You can essentially rest assured that your boat is maintained and cared for in between each boating season.
Cut Back on Expenses by Preparing Your Boat for Storage
Part of the cost of storing your boat includes how much your storage options incur, in terms of later costs/expenses.
If you choose the wrong storage option, or if you do not prepare your boat properly for the storage period, you may find yourself faced with costly repairs and maintenance in the near future.
Below are a few pointers on how to prepare your boat for storage in order to keep costs down:
- Make sure any required repairs are carried out before storing the vessel. Some damage can actually worsen over time or as temperatures change.
- Cover the boat with a tight-fitting boat cover, even if you are storing it indoors. The cover allows airflow into the boat to keep mildew at bay, but it also protects the boat from moisture collecting in various areas.
- Fill up your gas tank and use a fuel stabilizer, especially if your vessel will be in storage for an extended time.
- Change the oil.
- Check which electrical components are powered by batteries and remove the batteries.
- If the boat will be in storage for an extended period of time, remove the boat’s main battery.
- Lubricate the propeller shaft.
- Check the engine is running smoothly and check all components to ensure they are secure.
- Disconnect the boat fuel line and let it run until it comes to a halt.
- Flush out the system and cooling system by following the steps in your user’s manual.
- Drain the engine of water.
- Check all sparkplugs for potential corrosion and apply anti-corrosion spray.
Once all of this is done, your boat is ready for storage.
Make sure that you chat with the storage company about their terms and conditions and if there is anything expected of you, to ensure that your boat is easy to care for.
Why Use Boat Storage?
Of course, the biggest reason to use boat storage is to free up space on your property and ensure that your boat is kept in good condition – ready for each boating season.
When shopping around, you will find that boat storage unit are not particularly expensive if you do not store the vessel at a marina. Marina storage tends to be extremely pricey.
Regular boat storage units not located at the marina are quite affordable in comparison.
They are also positioned conveniently close to the ocean, bays, lakes, and rivers. This means that you will not have to haul your boat a long way (all the way from home). Simply arrive on the day you wish to launch, collect your boat and head to your chosen spot, which is probably already nearby.

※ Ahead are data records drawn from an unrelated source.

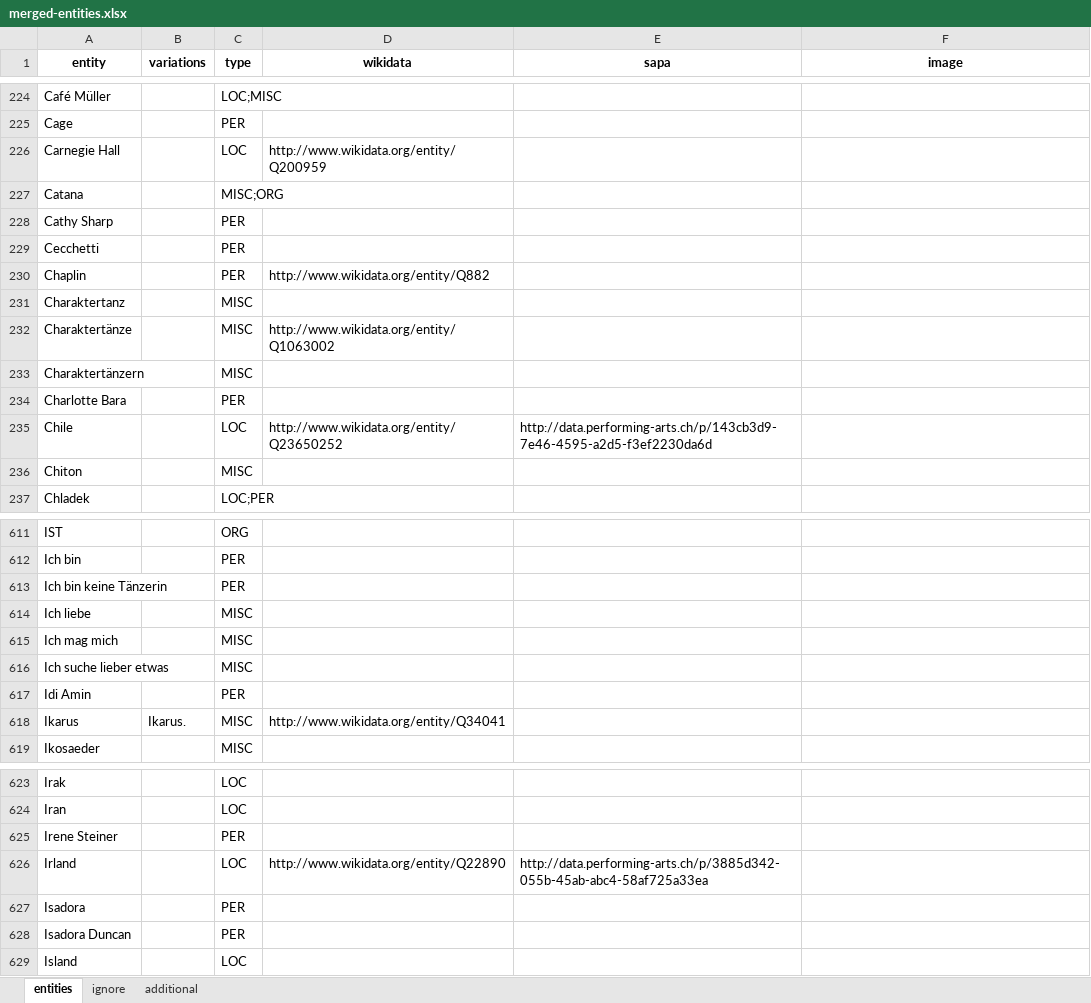
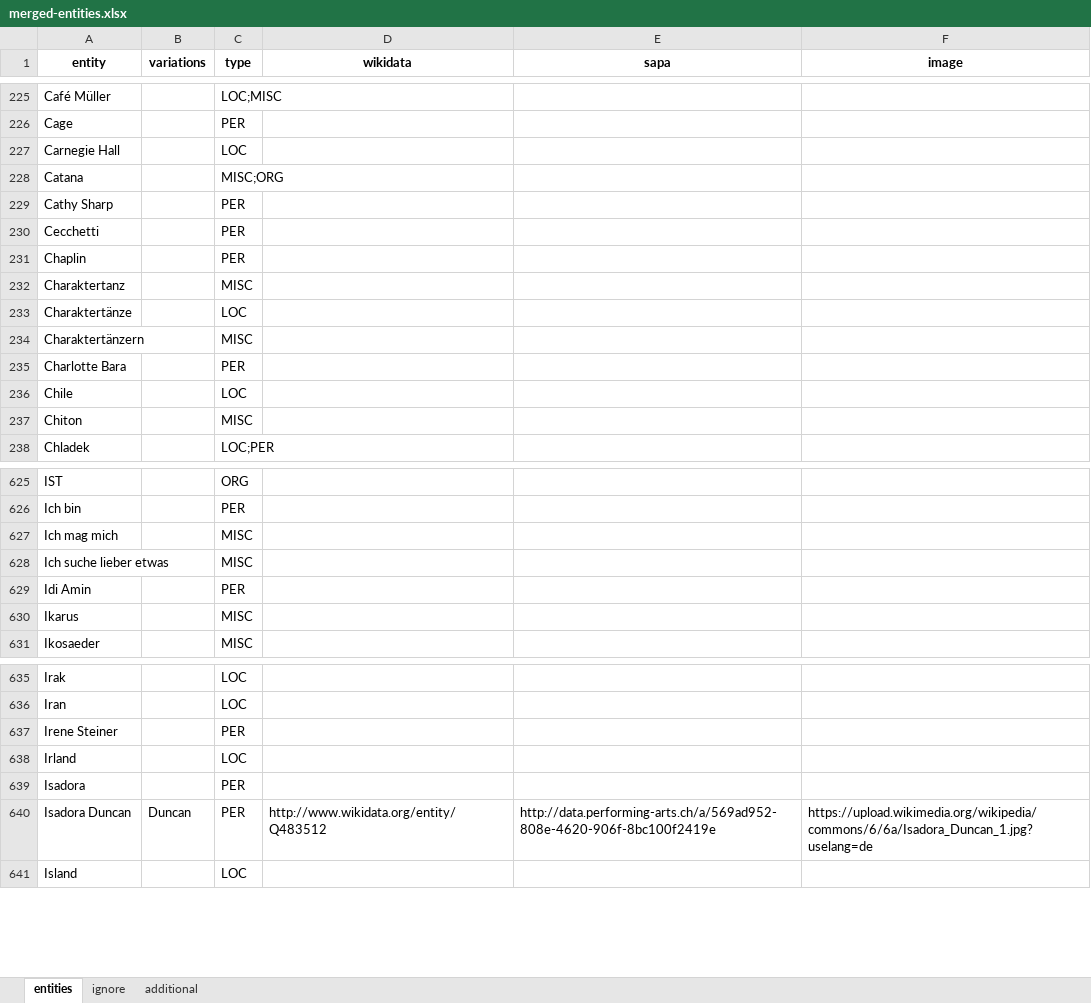
Before and after one commit to sapa/pellaton-experience-data, an Excel workbook: data/merged-entities.xlsx, sheet entities, drawn as a sheet; only a part is shown, gaps mark what is left out; values as stored, in another font and other column widths than the file's, no borders; removed rows and columns are numbered as before the commit, all else as after; the diff covers the shown part only; the diff names each change by its address in the sheet, - before the commit and + after, or states it on an @@ line.

```diff
--- a/data/merged-entities.xlsx (sheet entities)
+++ b/data/merged-entities.xlsx (sheet entities)
-D227 (wikidata): http://www.wikidata.org/entity/Q200959
+D227 (wikidata): (empty)
-D231 (wikidata): http://www.wikidata.org/entity/Q882
+D231 (wikidata): (empty)
-C233 (type): MISC
+C233 (type): LOC
-D233 (wikidata): http://www.wikidata.org/entity/Q1063002
+D233 (wikidata): (empty)
-D236 (wikidata): http://www.wikidata.org/entity/Q23650252
+D236 (wikidata): (empty)
-E236 (sapa): http://data.performing-arts.ch/p/143cb3d9-7e46-4595-a2d5-f3ef2230da6d
+E236 (sapa): (empty)
-row 613: Ich bin keine Tänzerin |  | PER
-row 614: Ich liebe |  | MISC
-B630 (variations): Ikarus.
+B630 (variations): (empty)
-D630 (wikidata): http://www.wikidata.org/entity/Q34041
+D630 (wikidata): (empty)
-D638 (wikidata): http://www.wikidata.org/entity/Q22890
+D638 (wikidata): (empty)
-E638 (sapa): http://data.performing-arts.ch/p/3885d342-055b-45ab-abc4-58af725a33ea
+E638 (sapa): (empty)
-B640 (variations): (empty)
+B640 (variations): Duncan
-D640 (wikidata): (empty)
+D640 (wikidata): http://www.wikidata.org/entity/Q483512
-E640 (sapa): (empty)
+E640 (sapa): http://data.performing-arts.ch/a/569ad952-808e-4620-906f-8bc100f2419e
-F640 (image): (empty)
+F640 (image): https://upload.wikimedia.org/wikipedia/commons/6/6a/Isadora_Duncan_1.jpg?uselang=de
```
Also changed, not shown: 28 added rows, 2 removed rows and 147 edited cells elsewhere in this sheet, data/extracted-entities.xlsx, 4 other files.
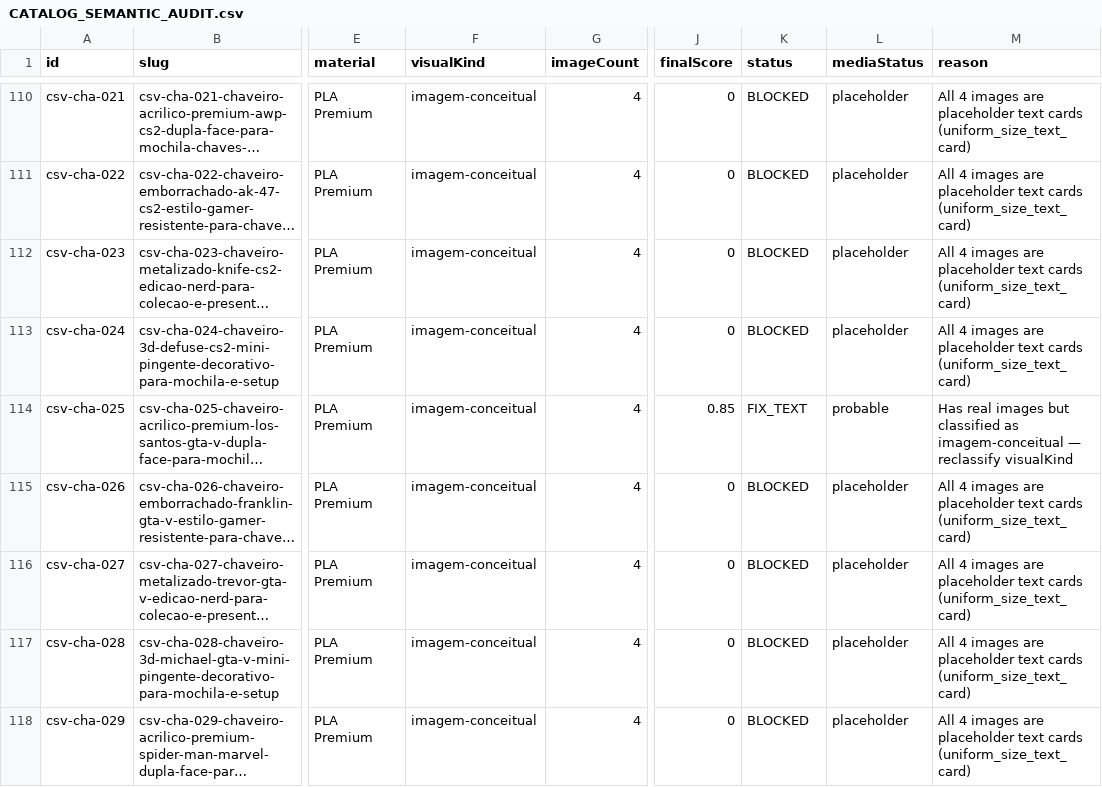
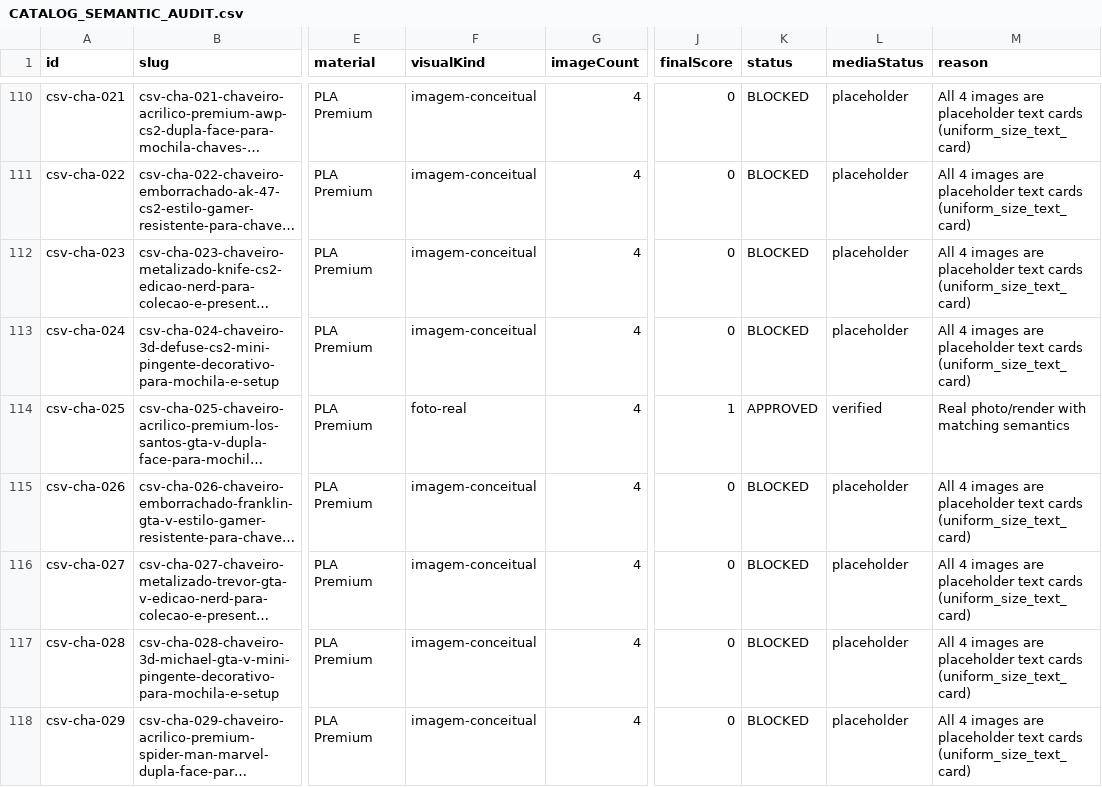
Before and after one commit to markmathiasx/secret, a CSV file: output/CATALOG_SEMANTIC_AUDIT.csv, drawn as a sheet; only a part is shown, gaps mark what is left out; long unchanged cells end in …; the diff covers the shown part only; the diff names each change by its address in the sheet, - before the commit and + after, or states it on an @@ line.

```diff
--- a/output/CATALOG_SEMANTIC_AUDIT.csv
+++ b/output/CATALOG_SEMANTIC_AUDIT.csv
-F114 (visualKind): imagem-conceitual
+F114 (visualKind): foto-real
-J114 (finalScore): 0.85
+J114 (finalScore): 1
-K114 (status): FIX_TEXT
+K114 (status): APPROVED
-L114 (mediaStatus): probable
+L114 (mediaStatus): verified
-M114 (reason): Has real images but classified as imagem-conceitual — reclassify visualKind
+M114 (reason): Real photo/render with matching semantics
```
Also changed, not shown: 35 edited cells elsewhere in this file, 30 other files.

Depending on the boat that you have, the average cost to store it per month could be anything from a few hundred dollars to a few thousand dollars.
Choose a boat storage option that is suited to your budget and your needs.
I’ve always lived on the coast and have loved boating since my dad took me sailing as a toddler. In 2013 I took an extensive sailing course in Sarasota, FL, led by two amazing guys from the Olympic yachting team. Together with my wife I’ve rebuilt two RVs in which we travel as much as we can. We’ve filmed and interviewed tiny houses and RVs since 2011. Read our personal story here.